(WBZ/CNN) – Pets are even being impacted by the opioid epidemic sweeping the nation. A puppy in Massachusetts had to be given a live-saving drug after an accidental overdose last week. Like most puppies, 3-month-old Zoey gets into just about everything, but what she ingested last Friday nearly cost her life. Peter Thibault/dog owner: “A cigarette box was right there. She had it in her mouth for maybe 30 seconds.
HANSON (CBS) – A woman accused of driving while on drugs changes her mind and her plea to guilty. Kathleen Vitello, 54, of Hanson was sentenced to 6 to 8 years for motor vehicle manslaughter two years after she struck and killed Hanover nurse, 32-year-old Amanda Russell. Vitello was under the influence of four different prescription medications when she crossed the line on Winter Street in Hanson December 23, 2015 and struck Russell who was on a run training for the Boston Marathon.
Muck Rack makes it simple to find people, tweets, or articles that mention any name, keyword, company, hashtag etc. We've compiled this guide to help you make the most of your search.
Selecting a term
Start searching tweets, articles from media outlets, articles mentioned in tweets, journalists'
names, titles and bios with some suggested searches:
Companies or Topics (e.g. iPhone, Microsoft)
Phrases (e.g. "cloud computing") — use quotes to keep the terms together
Twitter handles (e.g. @username) — returns those who have mentioned or replied to
Names (e.g. "David Pogue")
Hashtags (e.g. #sxsw, #london2012)
Bio details (e.g. vegan, Olympics, father)
Muck Rack's Advanced Search allows for many boolean operators.
Find results that mention multiple specified terms, use AND or
+. For example, ensure each result contains both Elon Musk and Mark Zuckerberg by
searching Musk AND Zuckerberg or Musk + Zuckerberg.
Use the operators OR or , to broaden your search when you'd like either of
multiple terms to appear in results. (This is the default behavior of our search when no operators
are used). For example, results will contain either cake or cookie by searching cake OR cookie or cake,cookie
Use NOT or - to subtract results from your search. For
example, searching Disney will yield results about the Walt Disney Company as well as Walt Disney
World Resort. To exclude mentions of Disney World, search for Disney -World or Disney
When using one of these operators with a phrase, enclose it in quotation marks. For example, you can
find results about smartphones excluding Apple's iPhone 4S by searching smartphone -"iPhone
Exact case matching or punctuation

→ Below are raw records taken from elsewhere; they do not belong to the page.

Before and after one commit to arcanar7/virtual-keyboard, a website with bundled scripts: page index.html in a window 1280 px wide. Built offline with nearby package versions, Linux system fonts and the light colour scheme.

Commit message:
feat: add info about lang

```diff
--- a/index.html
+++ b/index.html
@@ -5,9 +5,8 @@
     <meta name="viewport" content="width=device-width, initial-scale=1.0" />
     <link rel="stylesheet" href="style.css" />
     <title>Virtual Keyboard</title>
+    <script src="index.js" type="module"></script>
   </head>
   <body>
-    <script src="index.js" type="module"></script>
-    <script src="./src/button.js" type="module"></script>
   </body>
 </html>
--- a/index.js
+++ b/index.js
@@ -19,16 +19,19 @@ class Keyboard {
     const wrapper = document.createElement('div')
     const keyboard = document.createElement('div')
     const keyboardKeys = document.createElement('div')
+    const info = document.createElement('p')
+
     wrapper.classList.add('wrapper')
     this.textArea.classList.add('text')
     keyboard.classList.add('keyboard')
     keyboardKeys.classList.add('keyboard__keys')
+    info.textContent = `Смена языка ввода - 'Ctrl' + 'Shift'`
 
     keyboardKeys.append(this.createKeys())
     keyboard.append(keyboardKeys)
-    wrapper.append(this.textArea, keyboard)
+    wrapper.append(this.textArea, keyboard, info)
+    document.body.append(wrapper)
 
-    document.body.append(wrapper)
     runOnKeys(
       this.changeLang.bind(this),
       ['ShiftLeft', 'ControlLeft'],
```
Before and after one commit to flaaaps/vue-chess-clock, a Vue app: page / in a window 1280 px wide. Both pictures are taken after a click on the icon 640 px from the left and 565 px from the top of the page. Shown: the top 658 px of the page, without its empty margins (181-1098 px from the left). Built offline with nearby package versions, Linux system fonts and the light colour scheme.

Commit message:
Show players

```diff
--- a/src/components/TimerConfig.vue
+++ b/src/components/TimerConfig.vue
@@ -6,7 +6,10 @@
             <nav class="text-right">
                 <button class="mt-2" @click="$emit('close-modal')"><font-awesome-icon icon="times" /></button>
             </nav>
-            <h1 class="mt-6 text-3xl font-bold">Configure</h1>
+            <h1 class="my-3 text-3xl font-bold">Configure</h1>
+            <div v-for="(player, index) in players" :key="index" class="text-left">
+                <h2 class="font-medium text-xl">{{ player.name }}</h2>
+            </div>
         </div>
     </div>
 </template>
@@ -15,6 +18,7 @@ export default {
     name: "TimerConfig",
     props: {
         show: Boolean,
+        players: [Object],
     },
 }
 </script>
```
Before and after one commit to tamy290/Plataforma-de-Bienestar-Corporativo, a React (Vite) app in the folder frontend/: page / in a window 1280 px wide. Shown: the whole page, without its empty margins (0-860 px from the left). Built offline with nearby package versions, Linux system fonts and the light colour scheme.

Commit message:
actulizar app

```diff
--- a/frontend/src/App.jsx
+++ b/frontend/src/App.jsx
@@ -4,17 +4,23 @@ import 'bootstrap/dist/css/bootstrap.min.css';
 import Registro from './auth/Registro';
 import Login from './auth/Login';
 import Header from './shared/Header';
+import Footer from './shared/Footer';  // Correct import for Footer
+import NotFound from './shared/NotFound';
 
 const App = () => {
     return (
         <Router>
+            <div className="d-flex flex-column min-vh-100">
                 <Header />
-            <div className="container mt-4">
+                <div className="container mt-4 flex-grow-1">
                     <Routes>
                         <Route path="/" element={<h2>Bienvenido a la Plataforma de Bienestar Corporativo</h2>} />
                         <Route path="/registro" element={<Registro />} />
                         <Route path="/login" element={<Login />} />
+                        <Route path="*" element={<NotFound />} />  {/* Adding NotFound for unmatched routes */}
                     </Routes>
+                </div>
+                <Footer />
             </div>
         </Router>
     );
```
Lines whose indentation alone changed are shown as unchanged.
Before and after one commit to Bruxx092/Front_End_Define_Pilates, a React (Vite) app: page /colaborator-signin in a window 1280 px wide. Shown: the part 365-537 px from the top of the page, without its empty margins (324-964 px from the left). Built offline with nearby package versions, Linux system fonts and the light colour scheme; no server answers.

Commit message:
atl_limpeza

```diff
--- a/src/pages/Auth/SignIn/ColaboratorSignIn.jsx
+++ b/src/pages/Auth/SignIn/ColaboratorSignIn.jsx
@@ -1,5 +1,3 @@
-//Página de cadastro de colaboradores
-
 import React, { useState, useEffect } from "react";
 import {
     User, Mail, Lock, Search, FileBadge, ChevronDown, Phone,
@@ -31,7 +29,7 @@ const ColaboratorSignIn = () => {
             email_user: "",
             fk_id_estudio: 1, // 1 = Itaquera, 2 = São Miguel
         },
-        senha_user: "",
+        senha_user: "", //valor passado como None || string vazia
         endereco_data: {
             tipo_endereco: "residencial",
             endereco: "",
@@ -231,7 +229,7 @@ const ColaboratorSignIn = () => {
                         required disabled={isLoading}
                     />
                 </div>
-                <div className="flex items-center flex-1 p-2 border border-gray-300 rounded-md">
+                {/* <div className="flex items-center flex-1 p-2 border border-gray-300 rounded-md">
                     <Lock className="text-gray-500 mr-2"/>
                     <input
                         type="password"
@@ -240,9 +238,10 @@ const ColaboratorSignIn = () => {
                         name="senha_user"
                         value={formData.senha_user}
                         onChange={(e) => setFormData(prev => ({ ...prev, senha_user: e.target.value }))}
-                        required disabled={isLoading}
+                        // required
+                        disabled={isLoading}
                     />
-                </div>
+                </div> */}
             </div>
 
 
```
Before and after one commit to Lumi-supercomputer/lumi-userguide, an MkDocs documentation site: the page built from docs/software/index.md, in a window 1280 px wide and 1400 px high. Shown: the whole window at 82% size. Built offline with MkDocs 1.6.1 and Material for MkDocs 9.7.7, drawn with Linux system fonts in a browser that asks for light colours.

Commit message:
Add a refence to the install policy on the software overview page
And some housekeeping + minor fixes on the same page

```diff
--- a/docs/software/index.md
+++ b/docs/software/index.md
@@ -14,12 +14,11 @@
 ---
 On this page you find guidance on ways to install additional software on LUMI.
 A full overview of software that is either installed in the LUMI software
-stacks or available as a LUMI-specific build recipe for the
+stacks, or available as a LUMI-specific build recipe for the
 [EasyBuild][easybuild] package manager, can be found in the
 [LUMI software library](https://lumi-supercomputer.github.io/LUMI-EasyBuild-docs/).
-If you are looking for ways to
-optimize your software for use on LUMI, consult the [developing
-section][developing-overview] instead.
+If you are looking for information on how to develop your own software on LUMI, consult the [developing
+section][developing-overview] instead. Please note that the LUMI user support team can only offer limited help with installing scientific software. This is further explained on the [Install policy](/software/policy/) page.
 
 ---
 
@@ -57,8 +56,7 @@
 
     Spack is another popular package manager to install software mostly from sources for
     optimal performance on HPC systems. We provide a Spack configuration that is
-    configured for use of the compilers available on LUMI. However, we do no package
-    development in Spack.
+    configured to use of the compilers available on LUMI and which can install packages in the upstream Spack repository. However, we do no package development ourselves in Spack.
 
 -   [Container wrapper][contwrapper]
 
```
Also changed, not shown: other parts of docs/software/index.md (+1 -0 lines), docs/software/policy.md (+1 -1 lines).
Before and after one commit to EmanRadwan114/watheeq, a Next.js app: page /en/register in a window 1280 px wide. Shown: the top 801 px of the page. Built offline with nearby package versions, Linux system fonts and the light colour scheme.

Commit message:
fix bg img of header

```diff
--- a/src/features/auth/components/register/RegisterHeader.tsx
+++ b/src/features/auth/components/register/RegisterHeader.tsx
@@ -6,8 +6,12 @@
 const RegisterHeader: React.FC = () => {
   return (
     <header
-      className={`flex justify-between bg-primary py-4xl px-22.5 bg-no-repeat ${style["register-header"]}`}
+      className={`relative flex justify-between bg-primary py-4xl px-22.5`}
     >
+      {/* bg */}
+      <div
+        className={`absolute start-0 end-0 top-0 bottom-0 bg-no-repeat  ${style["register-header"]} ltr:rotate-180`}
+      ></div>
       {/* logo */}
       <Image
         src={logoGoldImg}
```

If you're searching for a brand name or keyword that relies on specific punctuation marks or capitalization, you can
find results that match your exact query by adding matchcase: before the keyword you're searching for, like matchcase:E*TRADE .
Use parentheses to separate multiple
boolean phrases. For example, to find journalists talking about having fun in Disney World or
Disneyland, search for ("disney world" OR disneyland) AND fun.
An asterisk can be used to search for any variation of a root word truncated by the asterisk. For example, searching for admin* will return results for administrator, administration, administer, administered, etc.
A near operator is an AND operator where you can control the distance between the words. You can vary the distance the near operation uses by adding a forward slash and number (between 0-99) such as strawberries NEAR/10 "whipped cream", which means the strawberries must exist within 10 words of "whipped cream".